I have always been interested in the rhythm of language and how words stimulate our senses and, in turn, give rise to stories. This is true whether I’m reading the poetry of Wilfred Owen (Isn’t all life, in some sense, “an ecstasy of fumbling”?) or Edgar Allan Poe or Philip Roth or Mary Shelley or Stephen King or Saul Bellow (“Chicago, that somber city”) or Peter Straub or Ira Levin or Shirley Jackson or my talented contemporaries too numerous to name.
When I was twelve years old, my mother died, and this experience of death during my formative years led me to realize that every story ever written—even the sweetest love story—is at bottom the story of our own mortality.
So, I write about dead people. Why they turn up. Why they come to untimely ends. How their passing casts a shadow over those of us who—for the moment—remain alive. How they haunt us until that very instant when the dark angel approaches and kisses us on our parched lips.
I also have a small obsession with New York City and its history. I grew up on Long Island at a time when rough edges still challenged that runaway suburbia. I lived in Soho after college, then moved to Brooklyn Heights with the love of my life, and we still maintain a small apartment in the West Village, just up from the NYPD Bomb Squad, which I am privileged to write about—fictionally but from an insider’s perspective.
Almost all of my books and screenplays are set in New York City or touch upon New York somehow, because the Five Boroughs, teeming with unbridled energy, render wholesale the infinite possibilities of life—and death.

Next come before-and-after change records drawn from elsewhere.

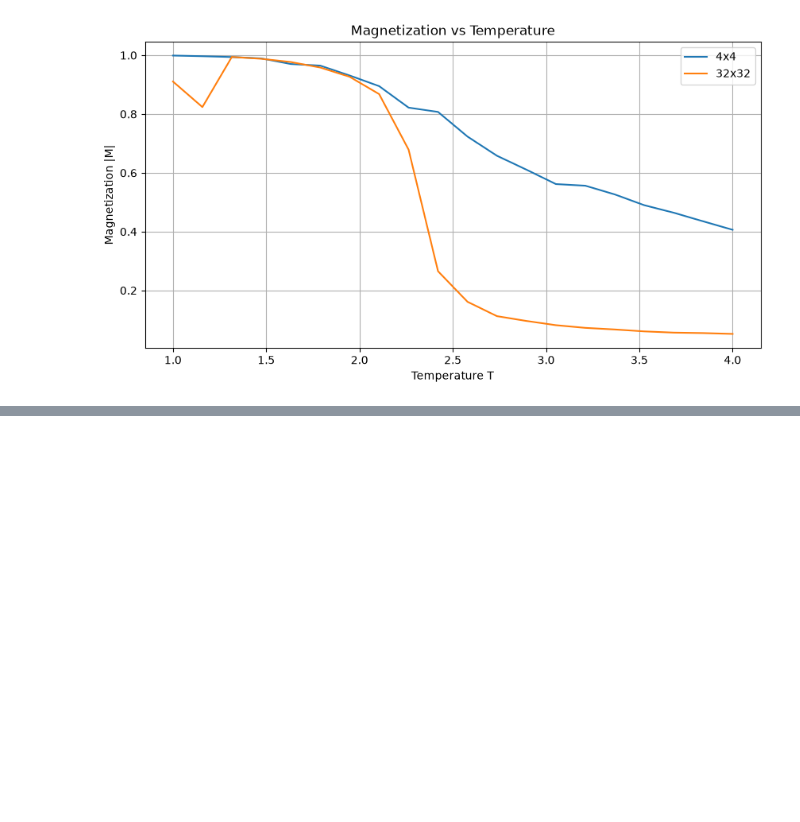
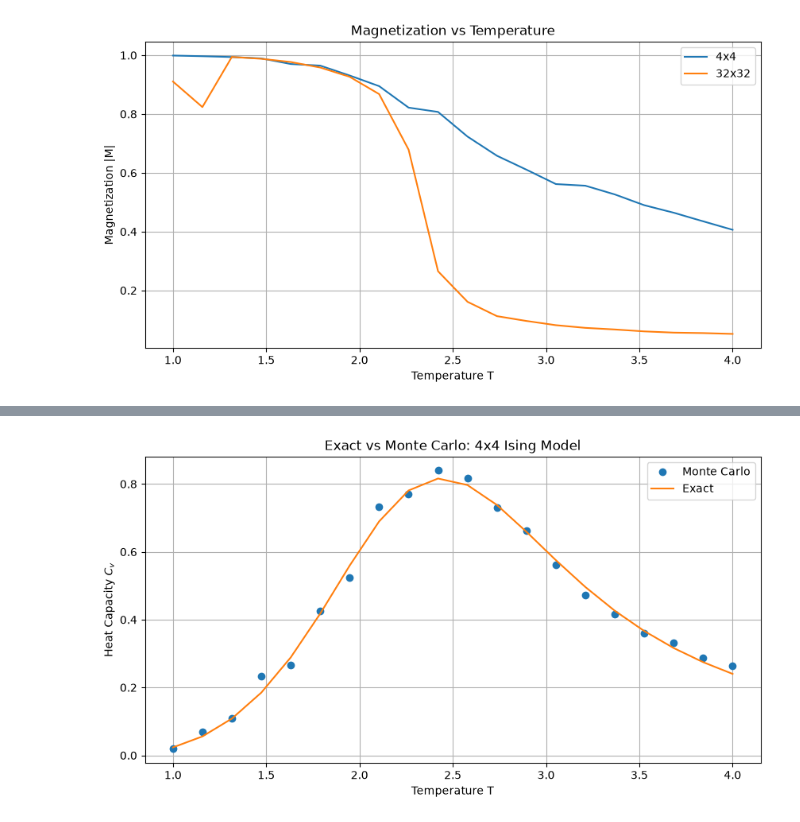
Before and after one commit to pamuduamarasinghe/Computational-Statistical-Mechanics, a Jupyter notebook: CSM09.ipynb, the cells around one changed output, grey strips where cells are left out. Cells and saved outputs as stored; diff of their text form; code cells hidden in the pictures; blank space fills up the shorter version.

Commit message:
comapare with exact solution

```diff
--- a/CSM09.ipynb
+++ b/CSM09.ipynb
@@ -157,0 +160,84 @@ plt.show()
+# %%
+@njit
+def exact_energies(L):
+
+    N = L * L
+    number = 2 ** N
+
+    energies = np.zeros(number)
+
+    for c in range(number):
+
+        spins = np.ones((L, L))
+
+        # Create one spin configuration
+        for k in range(N):
+
+            if (c >> k) & 1:
+                spins[k // L, k % L] = 1
+            else:
+                spins[k // L, k % L] = -1
+
+        energies[c] = energy(spins)
+
+    return energies
+
+L = 4
+N = L * L
+
+E_values = exact_energies(L)
+
+Cv_exact = []
+
+for T in T_values:
+
+    beta = 1 / T
+
+    weights = np.exp(-beta * E_values)
+    Z = np.sum(weights)
+
+    E_mean = np.sum(E_values * weights) / Z
+
+    E2_mean = np.sum(E_values**2 * weights) / Z
+
+    Cv = beta**2 * (E2_mean - E_mean**2) / N
+
+    Cv_exact.append(Cv)
+
+
+# COMPARE EXACT AND MONTE CARLO
+Cv_simulation = []
+
+for T in T_values:
+
+    beta = 1 / T
+
+    E, M, Cv = simulate(4, beta, 3000)
+
+    Cv_simulation.append(Cv)
+
+
+plt.figure(figsize=(10, 5))
+
+plt.plot(
+    T_values,
+    Cv_simulation,
+    'o',
+    label='Monte Carlo'
+)
+
+plt.plot(
+    T_values,
+    Cv_exact,
+    '-',
+    label='Exact'
+)
+
+plt.xlabel('Temperature T')
+plt.ylabel('Heat Capacity $C_v$')
+plt.title('Exact vs Monte Carlo: 4x4 Ising Model')
+plt.grid(True)
+plt.legend()
+plt.show()
+# %% [output]
+[figure, added]
```
Also changed, not shown: parts of 1 cell of this notebook.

There isn’t a corner that hasn’t been visited, over the years, by both farce and tragedy.
The one exception to my New York rule is a historical screenplay I wrote, based on deadly true events, that’s set twenty miles from my main residence in Chadds Ford, Pennsylvania. Chadds Ford is famous for two things: the great Wyeth painting family and The Devil’s Road (real name: Cossart Road), a little-traveled byway that twists through dark woods—the purported site of eerie happenings, and a place where the very trees twist as if recoiling from a force of muscular evil. No wonder M. Night Shyamalan used it as the setting for his horror flick The Village.
Most of my books have been Amazon bestsellers. Mr. Wolff, my alter ego, has even higher hopes for his Typhoid Mary tale, The Prisoner of Hell Gate, set among the ruins of Riverside Hospital on abandoned North Brother Island. His ambition is simple: May this book scare you—to death.